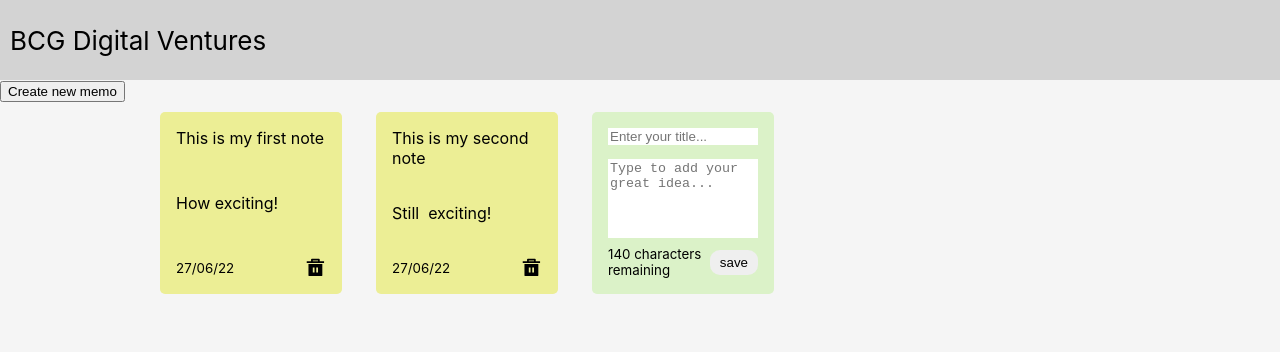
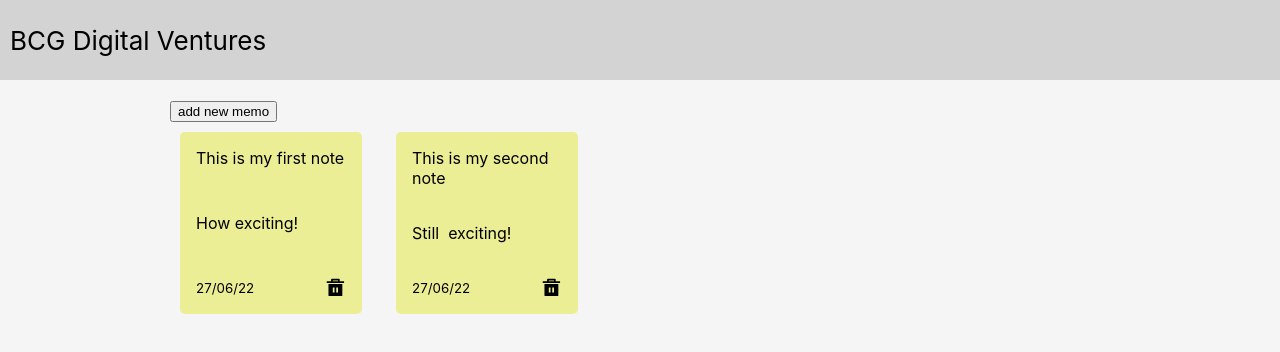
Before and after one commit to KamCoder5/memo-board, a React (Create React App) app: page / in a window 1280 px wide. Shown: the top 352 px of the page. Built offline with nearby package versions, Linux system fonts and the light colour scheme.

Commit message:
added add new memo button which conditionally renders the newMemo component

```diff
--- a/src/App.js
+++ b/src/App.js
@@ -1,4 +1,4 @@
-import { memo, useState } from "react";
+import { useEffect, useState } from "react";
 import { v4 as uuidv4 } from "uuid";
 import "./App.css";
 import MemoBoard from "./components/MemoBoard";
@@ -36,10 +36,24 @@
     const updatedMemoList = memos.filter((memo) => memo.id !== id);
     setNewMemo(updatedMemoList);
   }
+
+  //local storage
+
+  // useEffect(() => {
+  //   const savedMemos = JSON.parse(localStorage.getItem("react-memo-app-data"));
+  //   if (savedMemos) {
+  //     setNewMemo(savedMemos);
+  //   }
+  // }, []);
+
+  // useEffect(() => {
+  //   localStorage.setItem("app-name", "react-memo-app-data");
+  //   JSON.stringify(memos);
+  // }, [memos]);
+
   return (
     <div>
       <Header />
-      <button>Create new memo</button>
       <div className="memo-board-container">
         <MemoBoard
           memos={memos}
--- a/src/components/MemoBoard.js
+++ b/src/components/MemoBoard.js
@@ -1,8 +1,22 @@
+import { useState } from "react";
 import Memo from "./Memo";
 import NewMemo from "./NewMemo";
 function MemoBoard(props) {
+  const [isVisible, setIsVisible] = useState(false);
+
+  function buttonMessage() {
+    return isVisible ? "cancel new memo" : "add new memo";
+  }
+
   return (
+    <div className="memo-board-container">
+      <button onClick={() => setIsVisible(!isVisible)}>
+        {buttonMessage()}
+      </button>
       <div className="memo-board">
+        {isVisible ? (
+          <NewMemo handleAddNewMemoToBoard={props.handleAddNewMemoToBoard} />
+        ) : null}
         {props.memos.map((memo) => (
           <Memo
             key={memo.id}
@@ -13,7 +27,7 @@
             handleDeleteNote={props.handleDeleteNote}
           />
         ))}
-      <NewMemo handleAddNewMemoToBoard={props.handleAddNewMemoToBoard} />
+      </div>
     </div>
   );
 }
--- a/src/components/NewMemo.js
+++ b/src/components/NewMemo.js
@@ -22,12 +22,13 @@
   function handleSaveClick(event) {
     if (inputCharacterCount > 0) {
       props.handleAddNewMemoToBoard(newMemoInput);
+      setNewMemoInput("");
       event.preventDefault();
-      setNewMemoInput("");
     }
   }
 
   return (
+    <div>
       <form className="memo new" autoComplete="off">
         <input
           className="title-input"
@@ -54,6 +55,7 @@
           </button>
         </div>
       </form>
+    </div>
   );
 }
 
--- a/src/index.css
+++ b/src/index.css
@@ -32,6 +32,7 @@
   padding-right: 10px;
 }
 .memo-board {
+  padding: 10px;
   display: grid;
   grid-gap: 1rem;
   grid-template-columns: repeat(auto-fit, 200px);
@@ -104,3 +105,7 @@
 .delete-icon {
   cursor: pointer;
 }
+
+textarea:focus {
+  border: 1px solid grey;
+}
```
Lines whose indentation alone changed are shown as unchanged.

- What is expected
Would you please retype all the data exactly? Leave out whatever pictures it holds.

- Your response
Before and after one commit to KamCoder5/memo-board, a React (Create React App) app: page / in a window 1280 px wide. Shown: the top 352 px of the page. Built offline with nearby package versions, Linux system fonts and the light colour scheme.

Commit message:
added add new memo button which conditionally renders the newMemo component

```diff
--- a/src/App.js
+++ b/src/App.js
@@ -1,4 +1,4 @@
-import { memo, useState } from "react";
+import { useEffect, useState } from "react";
 import { v4 as uuidv4 } from "uuid";
 import "./App.css";
 import MemoBoard from "./components/MemoBoard";
@@ -36,10 +36,24 @@
     const updatedMemoList = memos.filter((memo) => memo.id !== id);
     setNewMemo(updatedMemoList);
   }
+
+  //local storage
+
+  // useEffect(() => {
+  //   const savedMemos = JSON.parse(localStorage.getItem("react-memo-app-data"));
+  //   if (savedMemos) {
+  //     setNewMemo(savedMemos);
+  //   }
+  // }, []);
+
+  // useEffect(() => {
+  //   localStorage.setItem("app-name", "react-memo-app-data");
+  //   JSON.stringify(memos);
+  // }, [memos]);
+
   return (
     <div>
       <Header />
-      <button>Create new memo</button>
       <div className="memo-board-container">
         <MemoBoard
           memos={memos}
--- a/src/components/MemoBoard.js
+++ b/src/components/MemoBoard.js
@@ -1,8 +1,22 @@
+import { useState } from "react";
 import Memo from "./Memo";
 import NewMemo from "./NewMemo";
 function MemoBoard(props) {
+  const [isVisible, setIsVisible] = useState(false);
+
+  function buttonMessage() {
+    return isVisible ? "cancel new memo" : "add new memo";
+  }
+
   return (
+    <div className="memo-board-container">
+      <button onClick={() => setIsVisible(!isVisible)}>
+        {buttonMessage()}
+      </button>
       <div className="memo-board">
+        {isVisible ? (
+          <NewMemo handleAddNewMemoToBoard={props.handleAddNewMemoToBoard} />
+        ) : null}
         {props.memos.map((memo) => (
           <Memo
             key={memo.id}
@@ -13,7 +27,7 @@
             handleDeleteNote={props.handleDeleteNote}
           />
         ))}
-      <NewMemo handleAddNewMemoToBoard={props.handleAddNewMemoToBoard} />
+      </div>
     </div>
   );
 }
--- a/src/components/NewMemo.js
+++ b/src/components/NewMemo.js
@@ -22,12 +22,13 @@
   function handleSaveClick(event) {
     if (inputCharacterCount > 0) {
       props.handleAddNewMemoToBoard(newMemoInput);
+      setNewMemoInput("");
       event.preventDefault();
-      setNewMemoInput("");
     }
   }
 
   return (
+    <div>
       <form className="memo new" autoComplete="off">
         <input
           className="title-input"
@@ -54,6 +55,7 @@
           </button>
         </div>
       </form>
+    </div>
   );
 }
 
--- a/src/index.css
+++ b/src/index.css
@@ -32,6 +32,7 @@
   padding-right: 10px;
 }
 .memo-board {
+  padding: 10px;
   display: grid;
   grid-gap: 1rem;
   grid-template-columns: repeat(auto-fit, 200px);
@@ -104,3 +105,7 @@
 .delete-icon {
   cursor: pointer;
 }
+
+textarea:focus {
+  border: 1px solid grey;
+}
```
Lines whose indentation alone changed are shown as unchanged.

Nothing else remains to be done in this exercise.